____ Supplied material

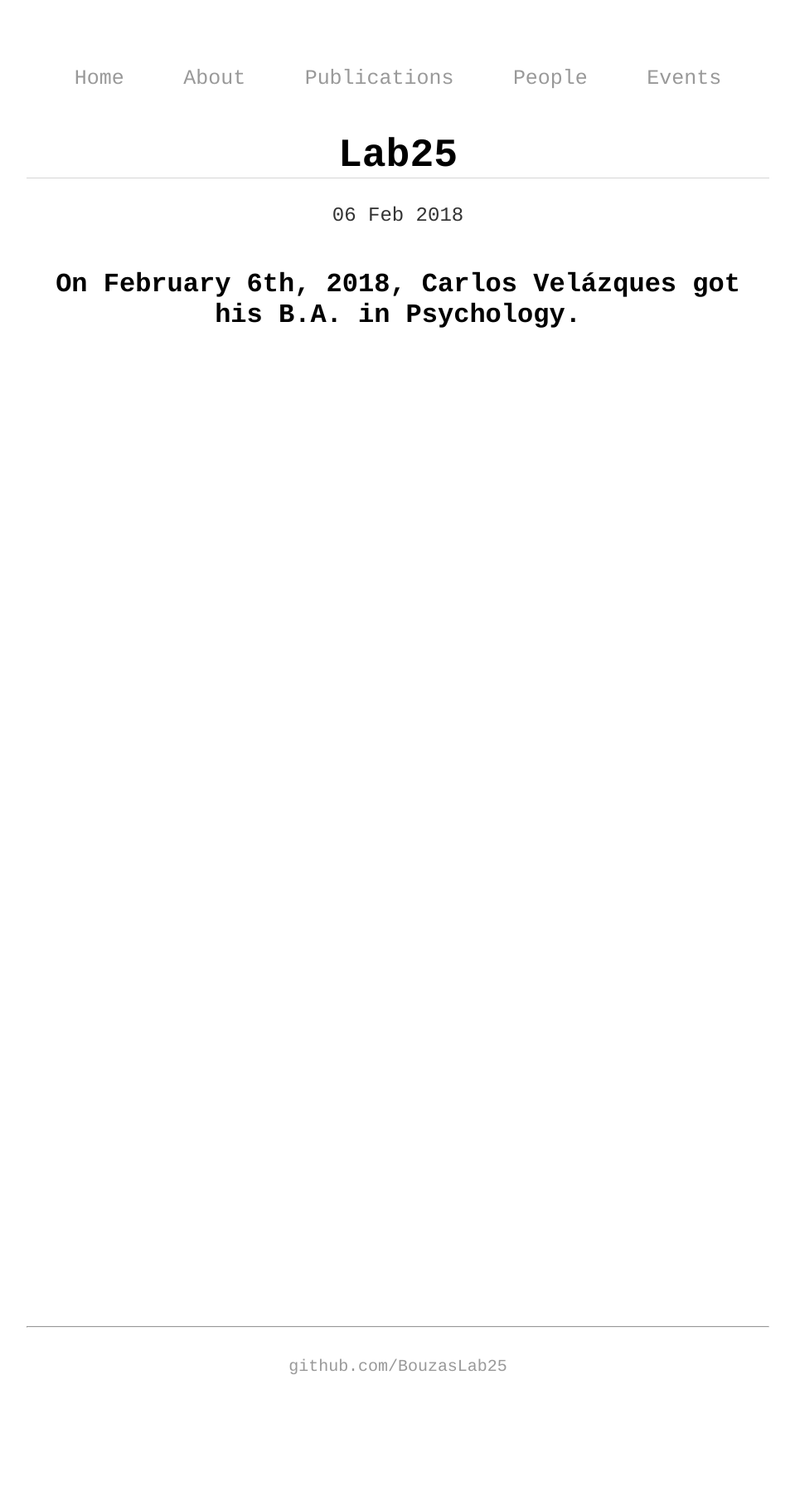
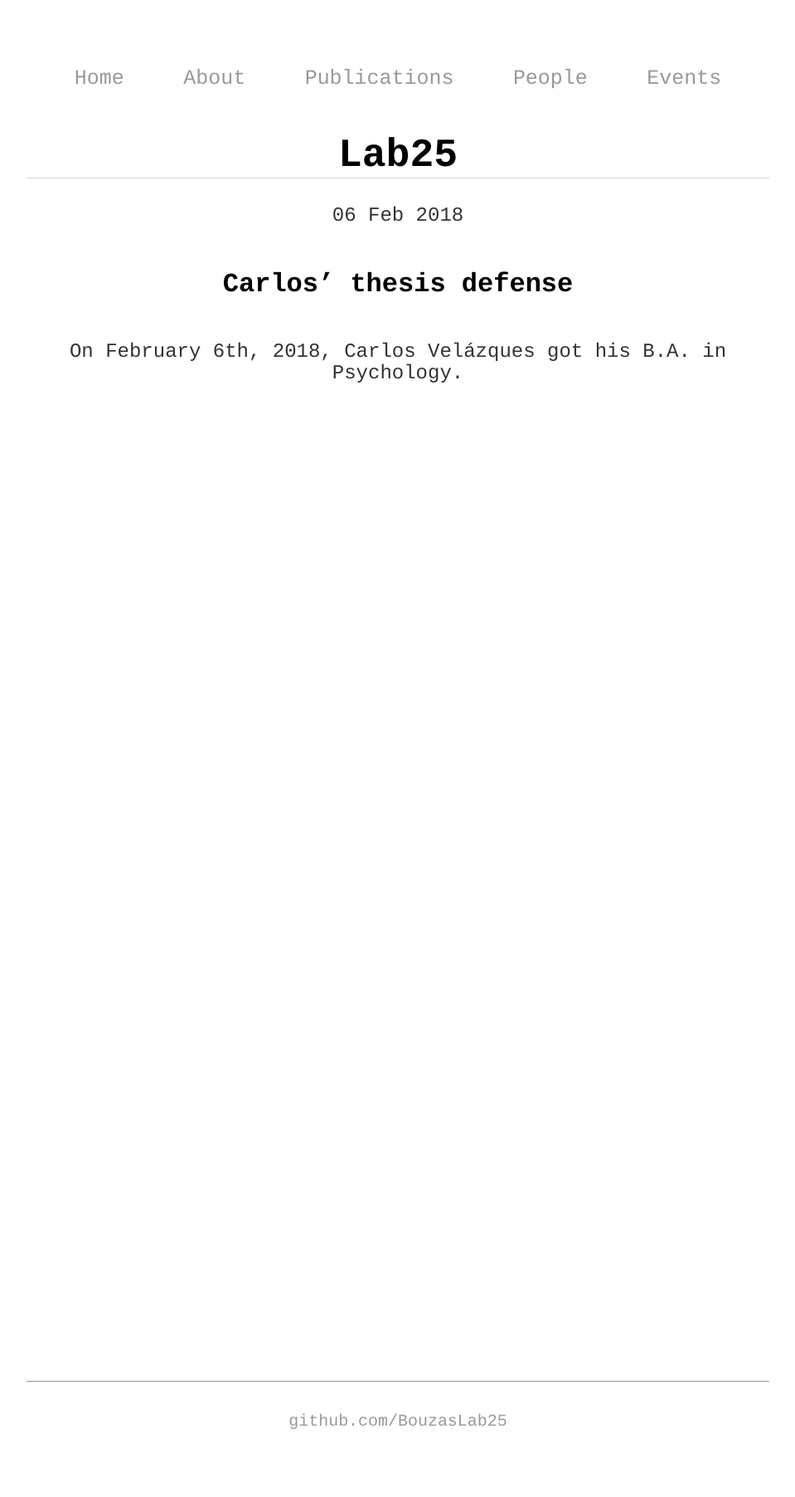
Before and after one commit to BouzasLab25/bouzaslab25.github.io, a Jekyll site: the page built from _posts/2018-02-06-posts-from-lab-25.md, in a window 1280 px wide. Shown: the whole page at 83% size, without its empty margins (160-1119 px from the left). Built offline with Jekyll 4.4.1, drawn with Linux system fonts in a browser that asks for light colours; before the commit the page ends 1738 px from its top, so only the background shows below that.

Commit message:
Update 2018-02-06-posts-from-lab-25.md

```diff
--- a/_posts/2018-02-06-posts-from-lab-25.md
+++ b/_posts/2018-02-06-posts-from-lab-25.md
@@ -4,4 +4,6 @@ title: Carlos' thesis defense!
 date: 2018-02-06
 ---
 
-### On February 6th, 2018, Carlos Velázques got his B.A. in Psychology.
+### Carlos' thesis defense
+
+On February 6th, 2018, Carlos Velázques got his B.A. in Psychology.
```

________

### Assignment
Which lines above hold the word "February"? Copy each of them.

### Your solution
-### On February 6th, 2018, Carlos Velázques got his B.A. in Psychology.
+On February 6th, 2018, Carlos Velázques got his B.A. in Psychology.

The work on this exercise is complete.